Steven Windmueller, the dean of the Los Angeles campus of Hebrew Union College-Jewish Institute of Religion and its chair of Jewish communal service, has a lengthy outline of what he sees as the impact of the economic downturn on the Jewish communal landscape.
Much of what he discusses has been covered on these pages, but it is a worthwhile read and one of the first times that I have seen anyone take a step back to look at what we have seen over the past year. The article was published by the Institute for Global Jewish Affairs of the Jerusalem Center for Public Affairs’ (JCPA), where Windmueller is a fellow.
(Hat tip to Dan at ejewishphilanthropy for pointing this story out.)
This is Windmueller’s basic outline:
The full impact of the current economic crisis may not be felt for years. In the midst of it, core institutions are being fundamentally reshaped and individual lifestyles reconstructed. These economic challenges threaten the existing infrastructure of the American Jewish community, leading to a new order of institutions and leaders.
The changes are already having a social and psychological impact on American Jewry. For many older Jews, many of their core institutional patterns of personal engagement have been altered. For younger Jews, the dislocations may foster opportunities for further experimentation and disengagement from the traditional patterns.

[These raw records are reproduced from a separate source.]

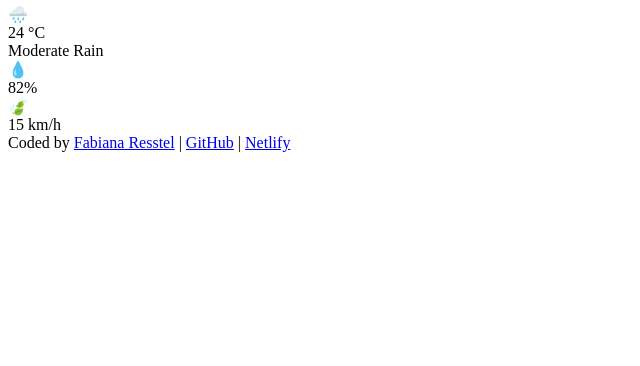
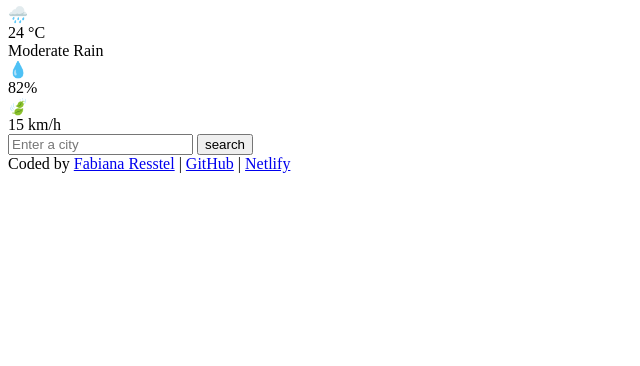
Before and after one commit to FabianaResstel/engine-weatherapp-shecodesplus-week7, a plain HTML site: page index.html in a window 1280 px wide. Shown: the part 434-800 px from the top of the page, without its empty margins (0-640 px from the left). Drawn offline with Linux system fonts and the light colour scheme.

Commit message:
add form

```diff
--- a/index.html
+++ b/index.html
@@ -30,6 +30,10 @@
                 <div class="weather-wind-icon">🍃</div>
                 <div class="weather-wind-data">15 km/h</div>
             </div>
+            <form class="search">
+                <input type="search" placeholder="Enter a city">
+                <input type="submit" value="search">
+            </form>
         </div>
     </main>
     <footer>
```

The long-term outcome of the transformation is likely to be a far weaker, less cohesive American Jewish community. As the economy moves beyond the current crisis and as institutions adjust, a new leadership will also likely emerge that will need to draw on the lessons of this period. The "new" American Jewish scene they will inherit will display a smaller communal and religious system with fewer resources.
A communal system weakened by scandal and economic dislocation will inevitably be less powerful. The internal and organizational changes will recast the role of Jews within the larger society as well.
I’m going to agree with Windmueller on the first point. As I believe that right now we are just seeing the start of a contraction of the Jewish community, and that we likely will see the landscape take a new shape over the coming years as we sort through the rubble of what is left.
But I think it is far too soon to say that the economic downturn has already caused a dissociation from Jewish life by older and younger Jews. It is true that services for the elderly may be affected as organizations cut their budgets, but my guess is that those funders — and especially Jewish federations — that prioritize care for the elderly will make sure that they are taken care of before cutting some of the other causes that they may fund.
Perfect example: The Weinberg foundation, the country’s largest Jewish-centric foundation. While, yes, it is cutting its allocations over the next two years and there will be less money to go around for new projects, it is honoring all of the multi-year grants that it has made through the next two years, to the tune of more than $179 million.
Federations are not likely to abandon their elderly.
As for younger organizations? Yes, there is less money out there for them now. But there was an un-tempered, unmanaged growth of Jewish nonprofits over the past 10 years that saw the formation of dozens if not hundreds of organizations that, while good intentioned, were simply not well run and that overlapped in mission with other nonprofits. Simply, we created a small nonprofit sector that was more luxury than necessity. Will there be a trimming of that sector? One can only hope.
Which leads me to Windmueller’s third assertion: that the long-term outcome of the transformation is likely to be a far weaker, less cohesive American Jewish community.
This does not have to be true.
I’ve been asked several times recently both publicly and privately what I thought the Jewish community would look like in five years.
And while the answer is really, “I don’t know. No one does,” I think one of two things will happen here.
Either this contraction we are seeing now will happen sloppily as a raw attrition of the Jewish community occurs, and those organizations that are well run will continue to thrive, while the rest of the communal world gathers as much funds as it can until it simply runs out. Good organizations will die, bad organizations that can fund raise will survive, and lots of organizations will just manage to keep open their doors because they can generate enough sentimentality to raise just enough money to make payroll.
If that happens, then yes, we will have a weaker Jewish communal world on our hands and it will be a shame.
But there is a second option.
The Jewish community could sit down as a group and really map out what it now has in terms of infrastructure. It could take a hard look at what it needs as a Jewish community. And it could match what it has versus what it needs and could start to make very difficult decisions as a whole about what needs to go, what needs to stay, what needs to be strengthened and what needs to be created.
We’re seeing now that one benefit of the current environment is that it makes it easier to make hard decisions. All one needs to do is survey the carnage of organizational layoffs for proof. But laying off a dozen lower level employees is a much easier decision for an executive director and a board to make than the real organizational self awareness it would take for an executive director to step back and ask, “is my organization worthwhile and necessary?” or for a funder of a niche organization to sit back and say, “could my money be better spent elsewhere?”
But if somehow the Jewish world — professionals, funders and observers — could start to think about a summit to talk about itself honestly, we might just be able to emerge from this mess leaner, meaner and stronger.
And if we can do that, then Windmueller’s last assessment — “a communal system weakened by scandal and economic dislocation will inevitably be less powerful. The internal and organizational changes will recast the role of Jews within the larger society as well” — will certainly be proven false.